WELLINGTON (Reuters) - State-owned coal miner Solid Energy New Zealand Ltd SELNZ.UL will not be partly privatized before its financial performance improves, the Finance Minister said on Tuesday.
Solid Energy is one of four state-owned companies slated for partial privatization over the next three to five years as part of a government policy to raise as much as NZ$7 billion ($5.66 billion) through asset sales to reduce debt and return to a budget surplus.
“We would only take any of these companies to the market if they are in good shape for investment and Solid Energy right now certainly isn‘t,” Bill English told reporters. “We wouldn’t be planning to float it any time soon.”
Last week, Solid Energy said it was reviewing its operations as international coal demand and prices had fallen, while a strong New Zealand dollar had dented returns.
Solid Energy, which has previously been valued between NZ$1.7 billion and NZ$2.8 billion, said last week that it expected revenue to fall by about NZ$200 million in the current financial year.
Last year it produced about 4 million tonnes of mostly semi-soft and hard coking coal, much of which was exported to India and China.
“It’s got some fairly substantial issues that they have signaled.
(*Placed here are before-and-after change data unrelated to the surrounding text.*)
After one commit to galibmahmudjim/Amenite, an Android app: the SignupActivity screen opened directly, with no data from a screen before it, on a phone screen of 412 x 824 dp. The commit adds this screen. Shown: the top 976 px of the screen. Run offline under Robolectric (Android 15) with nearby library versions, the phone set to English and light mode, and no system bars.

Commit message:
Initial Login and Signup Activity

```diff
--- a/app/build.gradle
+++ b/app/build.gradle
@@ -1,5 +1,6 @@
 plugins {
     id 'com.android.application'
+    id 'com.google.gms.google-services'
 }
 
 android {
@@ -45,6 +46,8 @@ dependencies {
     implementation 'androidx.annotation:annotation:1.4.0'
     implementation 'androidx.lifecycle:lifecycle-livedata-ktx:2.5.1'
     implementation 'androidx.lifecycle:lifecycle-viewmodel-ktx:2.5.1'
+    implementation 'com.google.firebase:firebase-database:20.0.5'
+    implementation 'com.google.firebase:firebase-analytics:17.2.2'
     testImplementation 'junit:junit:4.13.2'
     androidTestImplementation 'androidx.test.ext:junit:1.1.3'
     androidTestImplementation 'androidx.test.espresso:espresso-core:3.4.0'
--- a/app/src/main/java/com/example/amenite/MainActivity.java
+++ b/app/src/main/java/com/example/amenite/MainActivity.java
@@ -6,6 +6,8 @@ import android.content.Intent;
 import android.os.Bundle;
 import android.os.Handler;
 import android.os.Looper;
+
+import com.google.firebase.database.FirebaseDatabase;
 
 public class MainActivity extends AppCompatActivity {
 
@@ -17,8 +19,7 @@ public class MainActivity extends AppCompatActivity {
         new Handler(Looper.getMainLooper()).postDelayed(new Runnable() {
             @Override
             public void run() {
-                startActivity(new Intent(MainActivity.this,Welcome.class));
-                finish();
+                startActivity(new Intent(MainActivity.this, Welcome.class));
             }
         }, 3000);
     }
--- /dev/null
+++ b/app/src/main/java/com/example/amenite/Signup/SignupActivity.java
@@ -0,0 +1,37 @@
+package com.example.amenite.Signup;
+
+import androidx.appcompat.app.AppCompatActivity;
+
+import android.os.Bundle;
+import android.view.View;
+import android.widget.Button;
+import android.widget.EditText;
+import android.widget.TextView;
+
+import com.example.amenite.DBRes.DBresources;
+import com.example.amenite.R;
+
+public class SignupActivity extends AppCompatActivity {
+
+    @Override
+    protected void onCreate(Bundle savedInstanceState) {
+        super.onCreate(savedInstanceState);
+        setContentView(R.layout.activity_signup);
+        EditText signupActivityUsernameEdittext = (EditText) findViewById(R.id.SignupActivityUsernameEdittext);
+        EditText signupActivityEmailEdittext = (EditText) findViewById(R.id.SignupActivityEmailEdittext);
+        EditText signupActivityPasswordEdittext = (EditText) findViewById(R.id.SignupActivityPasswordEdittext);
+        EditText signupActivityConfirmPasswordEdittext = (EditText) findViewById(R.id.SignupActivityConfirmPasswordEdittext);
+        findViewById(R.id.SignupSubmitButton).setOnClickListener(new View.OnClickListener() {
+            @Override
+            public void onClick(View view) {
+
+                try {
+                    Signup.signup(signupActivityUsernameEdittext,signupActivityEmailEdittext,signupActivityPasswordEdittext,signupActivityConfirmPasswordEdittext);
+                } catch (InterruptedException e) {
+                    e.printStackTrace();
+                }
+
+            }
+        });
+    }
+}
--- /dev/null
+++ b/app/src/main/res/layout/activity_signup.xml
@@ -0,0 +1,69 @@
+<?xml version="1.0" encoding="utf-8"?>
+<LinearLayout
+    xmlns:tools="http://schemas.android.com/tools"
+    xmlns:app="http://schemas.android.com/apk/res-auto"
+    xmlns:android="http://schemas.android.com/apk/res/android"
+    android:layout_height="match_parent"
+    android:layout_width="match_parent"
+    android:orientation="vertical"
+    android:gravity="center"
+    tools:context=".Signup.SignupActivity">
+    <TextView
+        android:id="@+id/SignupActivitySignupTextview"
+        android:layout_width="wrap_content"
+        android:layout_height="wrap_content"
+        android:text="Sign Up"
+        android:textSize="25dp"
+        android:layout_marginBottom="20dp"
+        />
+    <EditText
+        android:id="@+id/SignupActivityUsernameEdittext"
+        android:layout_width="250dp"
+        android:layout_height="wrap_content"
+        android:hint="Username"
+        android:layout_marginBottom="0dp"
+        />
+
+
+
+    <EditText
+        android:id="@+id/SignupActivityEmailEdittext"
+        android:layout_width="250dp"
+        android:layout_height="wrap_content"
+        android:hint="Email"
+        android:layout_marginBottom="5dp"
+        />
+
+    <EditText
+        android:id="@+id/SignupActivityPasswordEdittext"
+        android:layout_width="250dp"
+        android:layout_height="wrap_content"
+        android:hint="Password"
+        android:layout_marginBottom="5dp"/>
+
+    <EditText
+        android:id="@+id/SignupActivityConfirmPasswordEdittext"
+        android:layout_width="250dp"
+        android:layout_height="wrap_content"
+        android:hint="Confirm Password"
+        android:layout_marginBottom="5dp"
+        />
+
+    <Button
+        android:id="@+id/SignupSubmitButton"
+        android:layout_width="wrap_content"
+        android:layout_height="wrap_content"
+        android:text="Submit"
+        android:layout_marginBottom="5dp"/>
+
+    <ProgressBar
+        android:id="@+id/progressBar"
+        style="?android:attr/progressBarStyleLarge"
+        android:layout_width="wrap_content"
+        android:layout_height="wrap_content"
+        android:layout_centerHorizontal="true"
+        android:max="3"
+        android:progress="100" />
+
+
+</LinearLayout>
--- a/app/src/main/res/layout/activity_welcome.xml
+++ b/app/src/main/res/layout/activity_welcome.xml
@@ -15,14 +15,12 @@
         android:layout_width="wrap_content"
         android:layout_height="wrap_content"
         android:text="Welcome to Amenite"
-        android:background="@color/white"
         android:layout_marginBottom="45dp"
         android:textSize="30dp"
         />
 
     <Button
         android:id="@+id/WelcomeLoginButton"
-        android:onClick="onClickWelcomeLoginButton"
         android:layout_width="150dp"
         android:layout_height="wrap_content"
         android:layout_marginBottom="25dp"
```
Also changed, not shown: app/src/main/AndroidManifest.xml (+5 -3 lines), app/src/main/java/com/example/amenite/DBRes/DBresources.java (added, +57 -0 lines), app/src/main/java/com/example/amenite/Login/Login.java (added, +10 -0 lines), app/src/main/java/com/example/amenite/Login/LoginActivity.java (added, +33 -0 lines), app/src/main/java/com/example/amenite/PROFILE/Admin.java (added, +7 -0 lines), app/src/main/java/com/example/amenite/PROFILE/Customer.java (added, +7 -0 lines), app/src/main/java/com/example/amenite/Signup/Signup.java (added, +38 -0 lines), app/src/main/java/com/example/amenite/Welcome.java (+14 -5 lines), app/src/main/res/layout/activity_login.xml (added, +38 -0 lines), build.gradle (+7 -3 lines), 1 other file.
Whether it ends up being able to be floated would depend on whether they can get in suitable shape for public investors,” English said.
The first sale, a minority stake in power generator and retailer Mighty River Power Ltd MRIPW.UL, is set to be launched as soon as next month.
$1 = 1.2359 New Zealand dollars Reporting by Mantik Kusjanto; Editing by Chris Lewis